Front-end code change data:
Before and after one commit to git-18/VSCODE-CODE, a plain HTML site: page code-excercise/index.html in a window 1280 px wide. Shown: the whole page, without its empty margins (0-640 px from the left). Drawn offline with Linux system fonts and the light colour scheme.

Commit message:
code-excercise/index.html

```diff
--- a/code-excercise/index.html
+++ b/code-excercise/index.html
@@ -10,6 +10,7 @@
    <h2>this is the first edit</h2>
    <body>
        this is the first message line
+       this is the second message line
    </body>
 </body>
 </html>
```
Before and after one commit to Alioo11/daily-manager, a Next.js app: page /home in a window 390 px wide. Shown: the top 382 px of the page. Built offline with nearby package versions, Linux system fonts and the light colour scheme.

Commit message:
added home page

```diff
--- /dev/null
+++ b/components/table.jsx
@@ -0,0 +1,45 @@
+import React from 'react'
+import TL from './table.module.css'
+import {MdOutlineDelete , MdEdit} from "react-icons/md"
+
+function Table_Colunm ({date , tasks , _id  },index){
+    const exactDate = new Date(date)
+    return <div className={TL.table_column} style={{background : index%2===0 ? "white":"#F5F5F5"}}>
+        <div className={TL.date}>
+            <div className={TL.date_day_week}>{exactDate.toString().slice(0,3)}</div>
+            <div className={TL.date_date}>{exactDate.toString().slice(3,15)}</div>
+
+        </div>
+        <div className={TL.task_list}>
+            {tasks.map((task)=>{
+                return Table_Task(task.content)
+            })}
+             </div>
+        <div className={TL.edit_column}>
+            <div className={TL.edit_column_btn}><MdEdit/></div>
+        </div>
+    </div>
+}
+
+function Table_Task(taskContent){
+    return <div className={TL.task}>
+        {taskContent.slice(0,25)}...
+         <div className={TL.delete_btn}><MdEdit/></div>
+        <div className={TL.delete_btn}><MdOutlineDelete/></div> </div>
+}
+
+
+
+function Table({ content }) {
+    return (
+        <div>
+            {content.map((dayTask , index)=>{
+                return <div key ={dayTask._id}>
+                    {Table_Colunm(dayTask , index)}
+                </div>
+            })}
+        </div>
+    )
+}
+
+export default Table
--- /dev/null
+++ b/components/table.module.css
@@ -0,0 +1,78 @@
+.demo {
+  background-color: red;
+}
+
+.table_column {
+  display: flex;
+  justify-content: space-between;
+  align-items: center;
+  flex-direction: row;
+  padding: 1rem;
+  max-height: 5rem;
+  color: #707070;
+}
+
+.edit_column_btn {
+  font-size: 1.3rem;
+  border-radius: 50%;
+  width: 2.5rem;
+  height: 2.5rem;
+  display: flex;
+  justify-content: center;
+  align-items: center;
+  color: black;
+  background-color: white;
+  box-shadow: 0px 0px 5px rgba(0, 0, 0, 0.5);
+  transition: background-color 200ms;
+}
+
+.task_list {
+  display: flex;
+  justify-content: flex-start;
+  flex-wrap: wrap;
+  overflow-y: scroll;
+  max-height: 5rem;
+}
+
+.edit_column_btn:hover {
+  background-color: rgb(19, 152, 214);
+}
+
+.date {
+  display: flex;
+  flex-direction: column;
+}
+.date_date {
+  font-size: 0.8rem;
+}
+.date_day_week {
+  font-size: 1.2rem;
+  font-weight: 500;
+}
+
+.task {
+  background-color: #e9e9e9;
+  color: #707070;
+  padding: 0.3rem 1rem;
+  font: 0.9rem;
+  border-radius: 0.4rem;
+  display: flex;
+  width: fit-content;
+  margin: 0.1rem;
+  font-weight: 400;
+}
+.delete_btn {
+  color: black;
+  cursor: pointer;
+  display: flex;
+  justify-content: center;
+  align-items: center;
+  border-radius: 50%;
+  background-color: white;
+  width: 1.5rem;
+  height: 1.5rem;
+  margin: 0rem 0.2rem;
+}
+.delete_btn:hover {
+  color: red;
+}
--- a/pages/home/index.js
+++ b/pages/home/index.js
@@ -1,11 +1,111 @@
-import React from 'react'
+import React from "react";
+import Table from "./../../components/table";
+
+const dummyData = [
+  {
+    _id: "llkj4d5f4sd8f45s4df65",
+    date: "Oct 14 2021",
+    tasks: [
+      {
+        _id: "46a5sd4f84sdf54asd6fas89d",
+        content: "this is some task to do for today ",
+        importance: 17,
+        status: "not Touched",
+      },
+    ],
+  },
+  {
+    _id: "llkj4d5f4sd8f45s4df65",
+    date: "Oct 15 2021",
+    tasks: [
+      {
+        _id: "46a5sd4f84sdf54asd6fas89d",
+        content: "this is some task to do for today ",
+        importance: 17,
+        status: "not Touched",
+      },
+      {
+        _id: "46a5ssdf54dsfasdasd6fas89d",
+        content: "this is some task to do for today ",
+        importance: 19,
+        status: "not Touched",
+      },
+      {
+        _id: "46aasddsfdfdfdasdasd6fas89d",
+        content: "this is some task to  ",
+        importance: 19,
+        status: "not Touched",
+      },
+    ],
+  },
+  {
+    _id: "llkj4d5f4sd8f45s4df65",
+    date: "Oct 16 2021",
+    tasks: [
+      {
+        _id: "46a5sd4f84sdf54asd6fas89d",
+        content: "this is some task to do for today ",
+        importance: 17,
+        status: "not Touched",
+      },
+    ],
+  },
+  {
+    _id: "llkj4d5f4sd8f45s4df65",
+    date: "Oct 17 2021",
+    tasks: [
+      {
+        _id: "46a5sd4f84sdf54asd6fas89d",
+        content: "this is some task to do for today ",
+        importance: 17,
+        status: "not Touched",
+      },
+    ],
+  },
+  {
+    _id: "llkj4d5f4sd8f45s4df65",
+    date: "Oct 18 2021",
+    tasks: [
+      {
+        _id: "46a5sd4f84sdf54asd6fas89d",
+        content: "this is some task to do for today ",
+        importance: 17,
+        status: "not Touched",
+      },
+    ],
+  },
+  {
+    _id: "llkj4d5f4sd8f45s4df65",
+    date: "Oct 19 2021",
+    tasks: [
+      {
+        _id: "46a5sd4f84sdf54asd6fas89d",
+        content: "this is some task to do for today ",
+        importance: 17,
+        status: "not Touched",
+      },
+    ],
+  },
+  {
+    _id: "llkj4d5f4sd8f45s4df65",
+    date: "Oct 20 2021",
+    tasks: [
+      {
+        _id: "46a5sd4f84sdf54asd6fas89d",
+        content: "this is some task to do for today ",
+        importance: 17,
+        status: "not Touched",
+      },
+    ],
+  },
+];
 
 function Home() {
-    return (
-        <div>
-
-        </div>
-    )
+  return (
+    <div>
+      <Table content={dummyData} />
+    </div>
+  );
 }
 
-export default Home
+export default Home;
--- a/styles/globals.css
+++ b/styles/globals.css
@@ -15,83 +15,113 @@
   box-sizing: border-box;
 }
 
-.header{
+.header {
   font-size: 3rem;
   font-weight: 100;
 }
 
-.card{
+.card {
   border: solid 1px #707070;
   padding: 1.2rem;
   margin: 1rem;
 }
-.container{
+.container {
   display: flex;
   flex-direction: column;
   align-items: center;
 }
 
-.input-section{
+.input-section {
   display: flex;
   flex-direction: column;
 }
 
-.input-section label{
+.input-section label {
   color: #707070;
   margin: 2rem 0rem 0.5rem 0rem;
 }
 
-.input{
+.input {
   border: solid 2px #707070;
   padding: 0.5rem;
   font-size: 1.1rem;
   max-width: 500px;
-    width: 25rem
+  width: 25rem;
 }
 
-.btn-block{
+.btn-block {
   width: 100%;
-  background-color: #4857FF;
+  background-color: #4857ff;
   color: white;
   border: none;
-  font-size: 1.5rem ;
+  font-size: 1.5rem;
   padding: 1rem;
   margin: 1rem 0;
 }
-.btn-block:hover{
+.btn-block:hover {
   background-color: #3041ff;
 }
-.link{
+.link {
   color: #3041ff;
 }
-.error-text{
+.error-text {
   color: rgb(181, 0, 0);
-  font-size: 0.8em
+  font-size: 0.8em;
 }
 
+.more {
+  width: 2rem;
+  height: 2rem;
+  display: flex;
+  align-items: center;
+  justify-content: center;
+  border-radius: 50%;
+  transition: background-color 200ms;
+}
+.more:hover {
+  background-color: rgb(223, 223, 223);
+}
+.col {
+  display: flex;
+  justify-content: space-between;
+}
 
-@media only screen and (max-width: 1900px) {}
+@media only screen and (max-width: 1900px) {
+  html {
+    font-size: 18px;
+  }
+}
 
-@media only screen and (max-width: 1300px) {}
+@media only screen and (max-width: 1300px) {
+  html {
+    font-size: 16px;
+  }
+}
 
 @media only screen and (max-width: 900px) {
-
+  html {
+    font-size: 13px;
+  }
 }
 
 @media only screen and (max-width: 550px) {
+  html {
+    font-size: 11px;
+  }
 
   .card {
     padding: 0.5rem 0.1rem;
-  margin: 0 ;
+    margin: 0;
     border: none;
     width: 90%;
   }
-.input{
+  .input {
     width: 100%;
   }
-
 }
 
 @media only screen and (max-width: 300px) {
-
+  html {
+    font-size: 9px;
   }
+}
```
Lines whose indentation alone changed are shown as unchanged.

* **Work to be completed**:
Please say how many lines above contain "input", number only.

* **Answer box**:
8